One photographer’s personal journey across Africa

The panAFRICA project

March 13 – April 16, 2017

Gallery at the School of Design

 Mount Ida College, Newton, MA

Lou Jones’ decade-long journey to discover the real Africa will change the way you think. Jones will sit down with Barry Gaither, Adjunct Curator for African American Art at the MFA to tell tales of his journeys, with stories as powerful as his photos. Jim Fitts, co-curator of the show will moderate the discussion.
About the Show:

The panAFRICAproject exhibition presents a vision of Africa that you will rarely, if ever, encounter. It is the result of world-renowned photographer Lou Jones’ ten year journey photographing Africa from his uniquely personal perspective.

The exhibition, featuring over 100 full-color, larger-than-life images, showcases Jones’ photographic campaign to create a contemporary, visual portrait of modern Africa. By enlisting input from local leaders, knowledgeable natives, and the working citizenry, Jones has sought out the characteristics that make each country, region, community, and tribe unique.

“The spectacular and moving photographs allow visitors to engage in a dialogue that will challenge current notions of contemporary Africa’s socio-economic culture and economy,” says Alison Poor-Donahue, co-curator of the show and Chair of Mount Ida’s Design & Digital Media department.

“The panAFRICAproject will establish a repository of images that represents each of 54 individual countries devoid of the preconceived, western notions of distress: conflict, pestilence and poverty, i.e. violence tourism” says Jones.  “We are accurately documenting the highlights and inner workings of the most progressive twenty-first century continent.”
“This is an incredible body of work,” says Jim Fitts, co-curator and Assistant Professor. “Each of Jones’ images is stunning in its own right, but the juxtapositions of the Masai warriors and outdoor markets against the gleam of the most modern infrastructure belies what we have been shown to be the ‘real Africa’.”

 

About Lou Jones

Lou Jones’ eclectic career has evolved from commercial to the personal.

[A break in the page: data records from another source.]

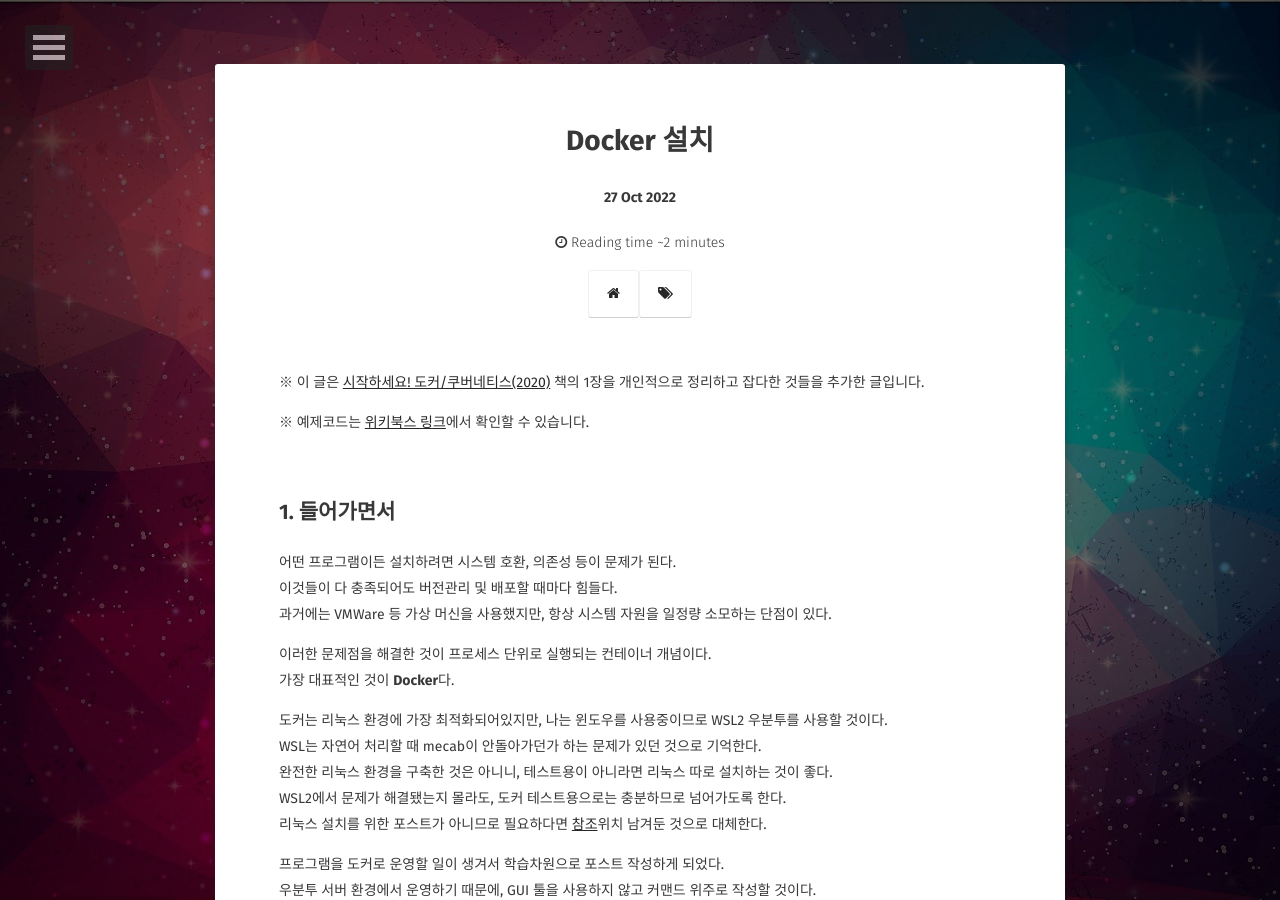
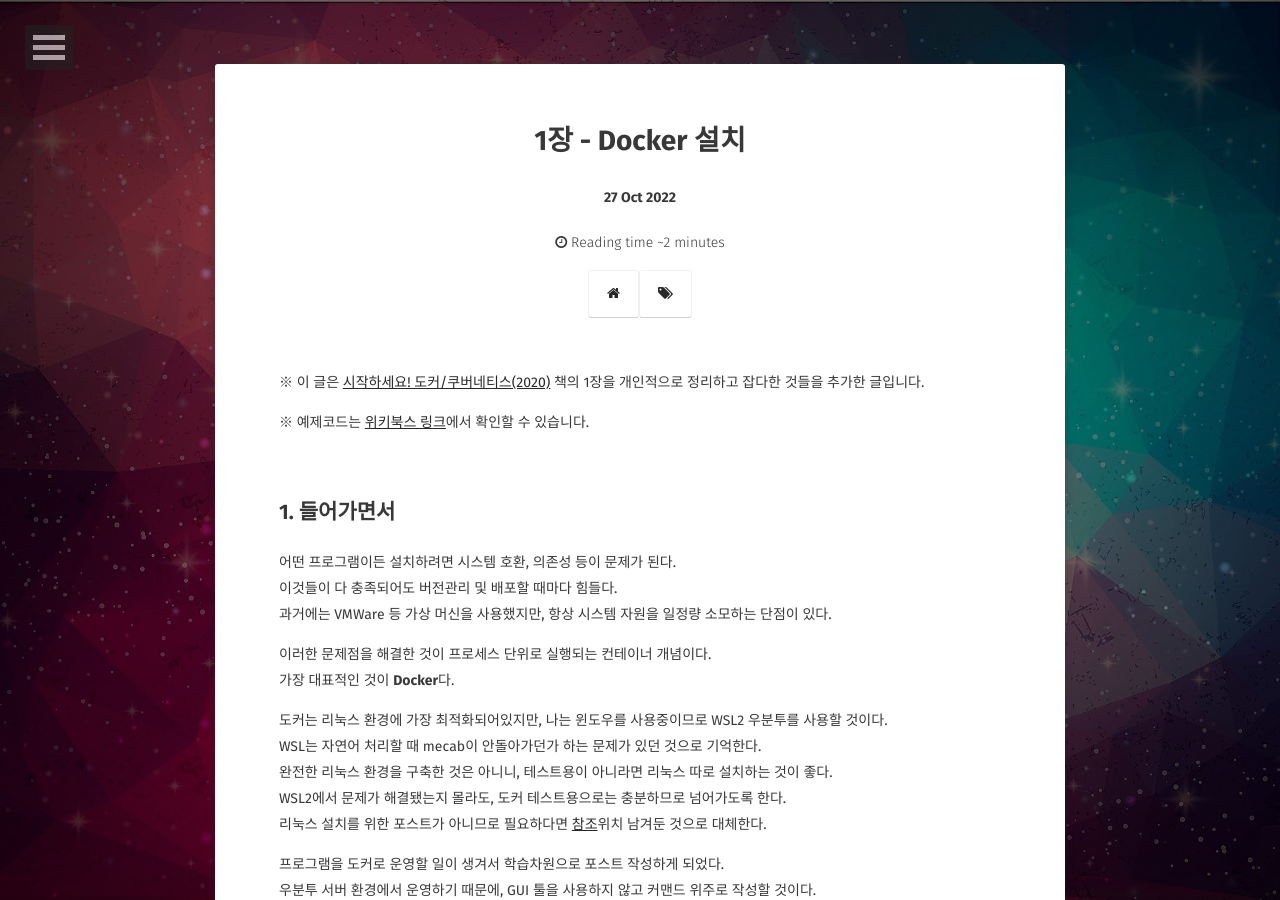
Before and after one commit to tinygun/tinygun.github.io, a Jekyll site: the page built from _posts/2022-10-27-docker_1.md, in a window 1280 px wide and 900 px high. Built offline with Jekyll 4.4.1, drawn with Linux system fonts in a browser that asks for light colours; some web fonts are replaced; comment, search, counter and statistics services are not loaded.

Commit message:
Docker 설치 수정

```diff
--- a/_posts/2022-10-27-docker_1.md
+++ b/_posts/2022-10-27-docker_1.md
@@ -1,7 +1,7 @@
 ---
-title: Docker 설치
+title: 1장 - Docker 설치
 layout: post
-date: '2022-10-27 18:00:00'
+date: '2022-10-27 15:00:00'
 excerpt: WSL2 Ubuntu 20.04 환경에서 Docker 설치
 tags: docker install
 categories: docker
```
Also changed, not shown: 4 other files.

It has spanned every format, film type, artistic movement and technological change.  He maintains a studio in Boston, Massachusetts and has photographed for Fortune 500 corporations, international companies and local small businesses including Federal Express, Nike and the Barr Foundation; completed assignments for magazines and publishers all over the world such as Time/Life, National Geographic and Paris Match; initiated long term projects on the civil wars in Central America, death row, Olympics Games and pregnancy; and published multiple books.

For his photography, Jones has been awarded many accolades from organizations like Communication Arts Magazine, Art Directors Club of Boston, Travel Photographer of the Year and International Photographic Council (United Nations). Nikon recognizes Jones as a “Legend Behind the Lens” and Lowepro has honored him as a “Champion”.

Jones has exhibited his eclectic imagery in colleges and schools such as Trinity College, Texas Tech University and New England College, and in collections at the Smithsonian Institution, DeCordova Museum and the African American Museum in Philadelphia. His photography is owned by various collections including the Fogg Museum, Wellesley College and the University of Texas.

In addition, Jones lectures and teaches workshops all over the world, including at the PhotoPlus Expo in New York City, the Ford Hall Forum at Suffolk University, New England Camera Club Council’s annual conference, and Estúdio Brazil in Sao Paulo, Brazil.  

The first book Jones published, Final Exposure: Portraits from Death Row, earned Jones the Ehrmann Award from Massachusetts Citizens against the Death Penalty. Since then, he has published numerous other books including Travel+Photography: Off the Charts and Speedlights and Speedlites: Creative Flash Photography at Lightspeed.